Judge the church but don’t judge the world.
A co-worker and friend blew my mind this morning. He said “did you know the entire New Testament was not written to those outside the church?” I was dumbfounded. What? Are you kidding me. Jesus is the Savior of the World! Yet, it is true. All of the judgments, the do’s and the don’ts. All of this talk of a man being married to one woman his whole life. This talk of not being sexually immoral. All of this talk regarding not being greedy. Helping the poor. Living an upright and righteous life. It is all meant to encourage those who have chosen to join others in following Jesus. In fact, those outside the faith, we are not to judge. Yet, for those who join our family, there is a basic assumption toward growth and maturity. And as such, we assume the word of God is the road map to that maturity. Consider Paul in 1st Corinthians:
1st Corinthians 5:9-13
9 I wrote to you in my letter not to associate with sexually immoral people— 10 not at all meaning the people of this world who are immoral, or the greedy and swindlers, or idolaters. In that case you would have to leave this world. 11 But now I am writing to you that you must not associate with anyone who claims to be a brother or sister but is sexually immoral or greedy, an idolater or slanderer, a drunkard or swindler. Do not even eat with such people.
12 What business is it of mine to judge those outside the church? Are you not to judge those inside?

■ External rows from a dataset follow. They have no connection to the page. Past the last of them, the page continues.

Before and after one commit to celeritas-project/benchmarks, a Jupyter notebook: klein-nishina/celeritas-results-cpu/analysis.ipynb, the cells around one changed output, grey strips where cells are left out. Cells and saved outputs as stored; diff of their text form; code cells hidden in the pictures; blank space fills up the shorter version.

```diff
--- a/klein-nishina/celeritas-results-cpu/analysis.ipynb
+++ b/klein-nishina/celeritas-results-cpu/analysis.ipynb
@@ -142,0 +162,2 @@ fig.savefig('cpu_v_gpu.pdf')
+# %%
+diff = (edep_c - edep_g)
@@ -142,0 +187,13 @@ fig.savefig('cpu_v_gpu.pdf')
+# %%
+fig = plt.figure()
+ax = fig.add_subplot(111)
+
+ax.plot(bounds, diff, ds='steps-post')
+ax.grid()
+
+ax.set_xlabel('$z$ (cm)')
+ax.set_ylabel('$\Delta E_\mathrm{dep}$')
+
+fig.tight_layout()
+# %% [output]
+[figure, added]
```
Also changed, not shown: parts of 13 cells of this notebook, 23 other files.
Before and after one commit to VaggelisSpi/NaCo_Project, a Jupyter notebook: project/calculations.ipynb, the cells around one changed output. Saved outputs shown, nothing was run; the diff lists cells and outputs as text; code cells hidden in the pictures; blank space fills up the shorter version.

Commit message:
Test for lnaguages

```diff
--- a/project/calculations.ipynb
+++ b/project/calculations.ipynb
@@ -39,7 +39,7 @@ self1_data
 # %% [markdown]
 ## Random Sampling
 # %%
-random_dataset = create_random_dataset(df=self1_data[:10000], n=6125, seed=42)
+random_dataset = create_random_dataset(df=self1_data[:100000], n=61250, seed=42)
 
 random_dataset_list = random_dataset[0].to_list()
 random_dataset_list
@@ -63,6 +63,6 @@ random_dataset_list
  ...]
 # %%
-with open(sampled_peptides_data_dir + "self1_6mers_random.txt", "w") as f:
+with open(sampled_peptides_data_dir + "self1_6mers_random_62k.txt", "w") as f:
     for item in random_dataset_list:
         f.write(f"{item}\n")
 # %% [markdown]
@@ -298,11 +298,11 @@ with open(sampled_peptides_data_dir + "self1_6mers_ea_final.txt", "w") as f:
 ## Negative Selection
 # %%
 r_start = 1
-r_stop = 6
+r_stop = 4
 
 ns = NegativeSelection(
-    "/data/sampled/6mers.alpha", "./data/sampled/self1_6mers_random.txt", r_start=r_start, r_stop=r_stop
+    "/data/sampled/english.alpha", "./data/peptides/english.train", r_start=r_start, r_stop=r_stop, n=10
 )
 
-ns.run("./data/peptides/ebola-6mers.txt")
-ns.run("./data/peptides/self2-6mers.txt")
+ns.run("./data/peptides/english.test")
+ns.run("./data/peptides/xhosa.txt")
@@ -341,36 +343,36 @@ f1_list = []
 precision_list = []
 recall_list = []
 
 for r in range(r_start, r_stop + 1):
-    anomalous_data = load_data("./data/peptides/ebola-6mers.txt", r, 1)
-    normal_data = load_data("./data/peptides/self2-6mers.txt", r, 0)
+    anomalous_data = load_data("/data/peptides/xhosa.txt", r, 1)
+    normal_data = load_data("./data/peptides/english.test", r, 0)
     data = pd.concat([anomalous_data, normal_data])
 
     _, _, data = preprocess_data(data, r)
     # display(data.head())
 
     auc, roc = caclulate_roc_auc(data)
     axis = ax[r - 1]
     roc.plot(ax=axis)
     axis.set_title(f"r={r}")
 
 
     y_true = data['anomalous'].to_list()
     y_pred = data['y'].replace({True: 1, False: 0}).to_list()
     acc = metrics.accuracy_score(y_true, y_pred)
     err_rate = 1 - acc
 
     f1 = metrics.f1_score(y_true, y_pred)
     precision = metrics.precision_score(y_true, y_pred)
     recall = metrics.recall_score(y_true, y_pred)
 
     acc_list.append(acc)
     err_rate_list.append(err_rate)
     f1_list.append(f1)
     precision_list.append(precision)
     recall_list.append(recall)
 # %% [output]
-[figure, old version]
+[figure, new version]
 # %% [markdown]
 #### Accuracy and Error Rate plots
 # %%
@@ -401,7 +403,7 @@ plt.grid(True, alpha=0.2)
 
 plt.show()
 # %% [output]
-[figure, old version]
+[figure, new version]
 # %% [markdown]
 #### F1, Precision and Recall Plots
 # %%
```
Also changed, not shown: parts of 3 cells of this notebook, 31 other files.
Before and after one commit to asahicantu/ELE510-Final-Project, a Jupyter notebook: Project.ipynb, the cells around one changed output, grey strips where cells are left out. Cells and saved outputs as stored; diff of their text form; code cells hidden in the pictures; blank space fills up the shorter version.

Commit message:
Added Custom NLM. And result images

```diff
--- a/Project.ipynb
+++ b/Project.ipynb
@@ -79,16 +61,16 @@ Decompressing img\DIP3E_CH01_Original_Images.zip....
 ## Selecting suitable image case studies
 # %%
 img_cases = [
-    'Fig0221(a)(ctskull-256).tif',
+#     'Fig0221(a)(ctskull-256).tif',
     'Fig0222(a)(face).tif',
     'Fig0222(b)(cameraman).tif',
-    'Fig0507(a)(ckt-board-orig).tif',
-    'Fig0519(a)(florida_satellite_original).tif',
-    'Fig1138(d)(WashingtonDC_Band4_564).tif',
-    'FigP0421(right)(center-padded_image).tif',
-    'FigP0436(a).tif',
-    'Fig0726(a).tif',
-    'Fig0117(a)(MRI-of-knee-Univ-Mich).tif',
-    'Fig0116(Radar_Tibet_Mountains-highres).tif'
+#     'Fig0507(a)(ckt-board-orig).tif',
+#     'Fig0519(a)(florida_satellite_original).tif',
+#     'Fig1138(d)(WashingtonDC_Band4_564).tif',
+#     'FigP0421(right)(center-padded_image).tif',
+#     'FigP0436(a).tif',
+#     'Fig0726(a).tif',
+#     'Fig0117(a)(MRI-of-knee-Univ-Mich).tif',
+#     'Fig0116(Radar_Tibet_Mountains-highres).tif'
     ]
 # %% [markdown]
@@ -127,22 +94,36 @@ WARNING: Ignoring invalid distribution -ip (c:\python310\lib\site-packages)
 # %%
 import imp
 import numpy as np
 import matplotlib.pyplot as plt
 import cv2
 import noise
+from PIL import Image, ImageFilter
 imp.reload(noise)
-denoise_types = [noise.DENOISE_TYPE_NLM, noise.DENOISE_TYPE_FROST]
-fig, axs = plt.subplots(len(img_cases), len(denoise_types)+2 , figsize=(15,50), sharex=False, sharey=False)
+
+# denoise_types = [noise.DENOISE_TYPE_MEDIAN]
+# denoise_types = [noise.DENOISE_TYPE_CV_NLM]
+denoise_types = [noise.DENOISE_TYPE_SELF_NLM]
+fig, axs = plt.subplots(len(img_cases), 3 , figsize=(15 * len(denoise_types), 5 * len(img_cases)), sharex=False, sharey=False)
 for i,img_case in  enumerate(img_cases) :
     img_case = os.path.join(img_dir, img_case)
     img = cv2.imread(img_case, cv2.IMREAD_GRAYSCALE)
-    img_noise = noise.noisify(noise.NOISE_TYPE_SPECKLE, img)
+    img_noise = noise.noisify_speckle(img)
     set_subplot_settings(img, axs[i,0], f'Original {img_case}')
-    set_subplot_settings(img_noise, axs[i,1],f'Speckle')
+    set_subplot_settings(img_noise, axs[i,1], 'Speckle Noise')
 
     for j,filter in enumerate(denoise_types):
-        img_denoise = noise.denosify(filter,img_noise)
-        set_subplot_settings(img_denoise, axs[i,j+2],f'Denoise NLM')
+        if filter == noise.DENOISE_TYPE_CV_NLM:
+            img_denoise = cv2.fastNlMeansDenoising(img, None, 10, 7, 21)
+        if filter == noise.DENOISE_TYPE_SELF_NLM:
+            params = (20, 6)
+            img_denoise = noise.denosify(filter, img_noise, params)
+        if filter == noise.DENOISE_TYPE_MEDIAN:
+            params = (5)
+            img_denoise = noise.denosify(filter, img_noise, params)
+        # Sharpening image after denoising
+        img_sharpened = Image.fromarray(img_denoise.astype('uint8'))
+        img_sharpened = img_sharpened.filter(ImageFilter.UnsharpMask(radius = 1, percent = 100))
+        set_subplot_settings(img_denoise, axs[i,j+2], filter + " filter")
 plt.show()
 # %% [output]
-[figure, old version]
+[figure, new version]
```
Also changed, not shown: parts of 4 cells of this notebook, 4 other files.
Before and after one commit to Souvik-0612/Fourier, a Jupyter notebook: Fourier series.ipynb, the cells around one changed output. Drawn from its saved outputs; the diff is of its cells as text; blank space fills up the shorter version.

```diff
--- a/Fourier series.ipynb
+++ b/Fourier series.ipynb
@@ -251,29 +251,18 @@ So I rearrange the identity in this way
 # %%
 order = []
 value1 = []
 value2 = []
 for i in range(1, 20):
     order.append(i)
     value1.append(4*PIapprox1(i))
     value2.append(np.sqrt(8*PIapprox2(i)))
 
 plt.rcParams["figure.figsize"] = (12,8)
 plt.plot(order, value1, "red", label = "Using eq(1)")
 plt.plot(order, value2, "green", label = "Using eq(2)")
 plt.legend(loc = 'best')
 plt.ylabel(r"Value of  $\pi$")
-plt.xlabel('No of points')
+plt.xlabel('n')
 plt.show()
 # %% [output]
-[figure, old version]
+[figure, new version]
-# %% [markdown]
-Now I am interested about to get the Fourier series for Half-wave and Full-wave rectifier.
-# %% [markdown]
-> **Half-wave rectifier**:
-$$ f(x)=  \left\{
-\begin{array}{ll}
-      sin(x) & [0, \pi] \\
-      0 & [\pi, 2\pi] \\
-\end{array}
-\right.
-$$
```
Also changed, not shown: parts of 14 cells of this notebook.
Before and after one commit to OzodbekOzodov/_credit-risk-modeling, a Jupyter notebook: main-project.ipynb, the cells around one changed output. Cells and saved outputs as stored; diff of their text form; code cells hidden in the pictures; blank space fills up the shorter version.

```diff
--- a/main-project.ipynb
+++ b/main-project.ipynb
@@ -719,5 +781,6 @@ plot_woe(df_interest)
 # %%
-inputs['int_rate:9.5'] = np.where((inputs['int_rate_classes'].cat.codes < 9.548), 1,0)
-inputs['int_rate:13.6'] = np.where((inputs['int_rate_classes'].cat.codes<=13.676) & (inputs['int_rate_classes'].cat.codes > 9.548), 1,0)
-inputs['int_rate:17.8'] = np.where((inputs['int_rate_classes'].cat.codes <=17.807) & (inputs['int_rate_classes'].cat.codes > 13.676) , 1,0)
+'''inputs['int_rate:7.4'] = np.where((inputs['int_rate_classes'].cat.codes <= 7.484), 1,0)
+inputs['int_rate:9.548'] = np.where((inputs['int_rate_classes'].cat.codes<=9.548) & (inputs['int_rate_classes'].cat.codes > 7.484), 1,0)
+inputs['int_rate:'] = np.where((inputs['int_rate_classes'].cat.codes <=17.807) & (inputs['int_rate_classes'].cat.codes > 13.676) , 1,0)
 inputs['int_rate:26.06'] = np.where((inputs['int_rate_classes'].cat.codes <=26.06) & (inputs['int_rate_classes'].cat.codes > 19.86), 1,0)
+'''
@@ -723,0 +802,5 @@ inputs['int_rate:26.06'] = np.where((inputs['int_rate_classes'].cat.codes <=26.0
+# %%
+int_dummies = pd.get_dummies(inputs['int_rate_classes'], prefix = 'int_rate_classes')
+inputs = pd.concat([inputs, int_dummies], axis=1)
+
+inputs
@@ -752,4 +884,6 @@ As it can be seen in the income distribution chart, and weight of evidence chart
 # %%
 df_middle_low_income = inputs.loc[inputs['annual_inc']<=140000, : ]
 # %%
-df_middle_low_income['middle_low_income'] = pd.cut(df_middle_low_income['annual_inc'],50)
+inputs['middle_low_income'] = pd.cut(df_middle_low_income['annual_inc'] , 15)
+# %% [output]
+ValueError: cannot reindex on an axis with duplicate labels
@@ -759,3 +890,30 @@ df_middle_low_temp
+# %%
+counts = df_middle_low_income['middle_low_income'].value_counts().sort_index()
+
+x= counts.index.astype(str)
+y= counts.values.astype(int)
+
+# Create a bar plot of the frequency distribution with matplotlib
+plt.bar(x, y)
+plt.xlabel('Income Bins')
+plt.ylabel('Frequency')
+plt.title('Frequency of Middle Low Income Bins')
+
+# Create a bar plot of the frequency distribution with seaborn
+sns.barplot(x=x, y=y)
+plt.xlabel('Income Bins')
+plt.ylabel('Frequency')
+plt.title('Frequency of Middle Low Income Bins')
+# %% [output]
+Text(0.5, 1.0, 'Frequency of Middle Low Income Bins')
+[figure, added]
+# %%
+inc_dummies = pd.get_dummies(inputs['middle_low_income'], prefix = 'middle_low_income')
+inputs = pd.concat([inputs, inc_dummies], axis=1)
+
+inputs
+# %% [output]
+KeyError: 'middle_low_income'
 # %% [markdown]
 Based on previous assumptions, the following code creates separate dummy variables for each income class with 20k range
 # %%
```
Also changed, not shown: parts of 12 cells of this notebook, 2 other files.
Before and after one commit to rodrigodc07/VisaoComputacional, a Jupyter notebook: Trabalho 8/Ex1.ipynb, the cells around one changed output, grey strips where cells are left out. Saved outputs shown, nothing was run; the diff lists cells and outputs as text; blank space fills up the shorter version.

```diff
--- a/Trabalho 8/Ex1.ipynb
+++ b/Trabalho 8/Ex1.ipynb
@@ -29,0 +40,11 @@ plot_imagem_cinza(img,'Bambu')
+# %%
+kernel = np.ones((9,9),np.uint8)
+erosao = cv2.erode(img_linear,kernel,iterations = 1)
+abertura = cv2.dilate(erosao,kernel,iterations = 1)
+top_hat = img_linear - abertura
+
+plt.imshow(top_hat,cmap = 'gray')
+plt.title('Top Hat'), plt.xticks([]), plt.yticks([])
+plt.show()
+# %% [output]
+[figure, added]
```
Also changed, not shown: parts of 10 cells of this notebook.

Paul’s encouragement was to good judgment. He was simply saying “Who are you going to join in family with? If you are committing to pursue this amazing life, freeing yourself from all the hard stuff which happens with bad judgment, and you are contending for your faith, then of course judge!!” The basic assumption is that those in the family want to grow and mature while doing their best to live the best possible life. However, with those outside the family, let them be outside the family. If a man wants to marry another man and does not profess faith, then this is not ours to be involved with. If a man wishes to marry another man in the church, the word of God clearly tells us this is a problem. In the family we must confront it as a family matter. It takes courage and wisdom to do it compassionately. If a man is greedy and takes advantage of others in the church, this is a family matter. We have to address it with courage. This includes making good judgments.
Our family, the church, is not like other families. It plays by a different set of rules set forth in God’s word. It is the playbook on how to live the best possible life. The life of freedom.
By defining in clarity what judgment is and by judging those whom we choose to live close too in the family, in a loving, humble Matthew 7 kind of way, we offer the church as the vehicle to salvation for the world. The church becomes the attractive bride who we invite others to. It becomes the banquet table, the party thrown for prodigals, the best possible life.
Want to know how to have good, loving and kind judgment?
Focus on knowing Jesus and following Him with your whole heart. Pursue, contend, pray and join others who are doing the same. Offer compassion, humility, and grace to every one you encounter. Turn inward, look at the planks in your own eyes, then turn and help others. You will be able to rightly discern. You will be able to humbly help, guide and invite the most lost and hurting souls into the family. Some will take you up on it. Others will not. The Holy Spirit is our comforter and guide. He guides us in all of these things. Ask him to help. He always comes through.